Developing a successful brand, or indeed a range of successful brands, is a key corporate goal for many businesses. Not only can a good quality brand deliver high margins and consistent cashflow, it can also help a company to create a valuable “economic moat”. This refers to the ability of a business to maintain a competitive advantage over time, protect long-term profits and stop rivals from taking market share. As long as the moat doesn’t eventually dry up, companies that have pricing power through their brand names can prove to be good quality investments for the long term.
The ultimate sign of a successful brand is when consumers are willing to pay a premium price for a product over an otherwise identical alternative. Take paracetamol for example. A generic pack of 16 supermarket own brand tablets, presented in uninspiring packaging, can be picked up for as low as 19 pence. But, despite containing pretty much exactly the same ingredients, a colourful packet of well marketed Panadol pills can cost up to £2, around 10 times more than the generic version.
Because of this powerful effect it’s no wonder that investors, both amateur and professional, are attracted to companies with a variety of strong branded products.
Warren Buffett is famously a fan of buying and holding stakes in companies with a range of well known brands.
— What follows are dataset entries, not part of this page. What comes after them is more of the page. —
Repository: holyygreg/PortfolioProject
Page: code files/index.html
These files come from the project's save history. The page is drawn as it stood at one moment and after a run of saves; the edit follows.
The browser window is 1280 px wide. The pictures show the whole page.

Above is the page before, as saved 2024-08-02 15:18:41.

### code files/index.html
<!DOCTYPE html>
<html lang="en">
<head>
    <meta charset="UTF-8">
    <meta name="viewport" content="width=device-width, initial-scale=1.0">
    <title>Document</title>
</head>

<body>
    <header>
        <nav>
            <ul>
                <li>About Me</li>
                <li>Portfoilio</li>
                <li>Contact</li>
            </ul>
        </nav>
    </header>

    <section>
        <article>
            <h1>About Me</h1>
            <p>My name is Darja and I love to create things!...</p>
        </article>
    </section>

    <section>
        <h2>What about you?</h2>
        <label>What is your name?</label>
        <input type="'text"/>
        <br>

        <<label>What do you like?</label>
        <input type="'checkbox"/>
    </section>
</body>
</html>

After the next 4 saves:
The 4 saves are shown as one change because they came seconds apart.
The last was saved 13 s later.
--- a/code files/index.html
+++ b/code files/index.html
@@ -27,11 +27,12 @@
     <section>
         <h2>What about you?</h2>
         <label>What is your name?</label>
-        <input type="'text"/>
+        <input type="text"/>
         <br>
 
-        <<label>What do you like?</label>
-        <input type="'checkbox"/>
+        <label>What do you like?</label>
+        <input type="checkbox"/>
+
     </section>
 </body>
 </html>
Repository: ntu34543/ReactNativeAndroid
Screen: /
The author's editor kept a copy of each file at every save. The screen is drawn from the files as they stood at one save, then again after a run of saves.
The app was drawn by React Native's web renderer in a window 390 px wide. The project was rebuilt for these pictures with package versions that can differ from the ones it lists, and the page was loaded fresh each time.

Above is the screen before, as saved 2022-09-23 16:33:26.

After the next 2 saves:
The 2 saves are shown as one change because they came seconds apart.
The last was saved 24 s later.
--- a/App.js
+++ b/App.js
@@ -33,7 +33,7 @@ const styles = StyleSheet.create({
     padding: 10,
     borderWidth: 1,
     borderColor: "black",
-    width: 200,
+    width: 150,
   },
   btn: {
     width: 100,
Discussing the concept of the economic moat, in his 2007 letter to Berkshire Hathaway shareholders he commented, “…a formidable barrier such as a company being the low cost producer (GEICO, Costco) or possessing a powerful world-wide brand (Coca-Cola, Gillette, American Express) is essential for sustained success.”
In the UK too, a number of popular fund managers have a penchant for brand based investing. Nick Train’s Lindsell Train UK Equity fund (which has risen by 273% since launch in July 2006) is well-known for investing in consumer brands, some of its top holdings being drinks giant Diageo, conglomerate Unilever and Dutch brewer Heineken. Terry Smith’s Fundsmith Equity Fund (up 240% since launch in November 2010) has a US bias with holdings including the likes of Microsoft, Paypal and tobacco company Philip Morris.
But there’s no need to focus solely on blue-chip stocks when looking to implement a brand-based investment strategy. Here follows three small/mid cap companies which I believe have strong brands and currently provide good long-term opportunities for investors….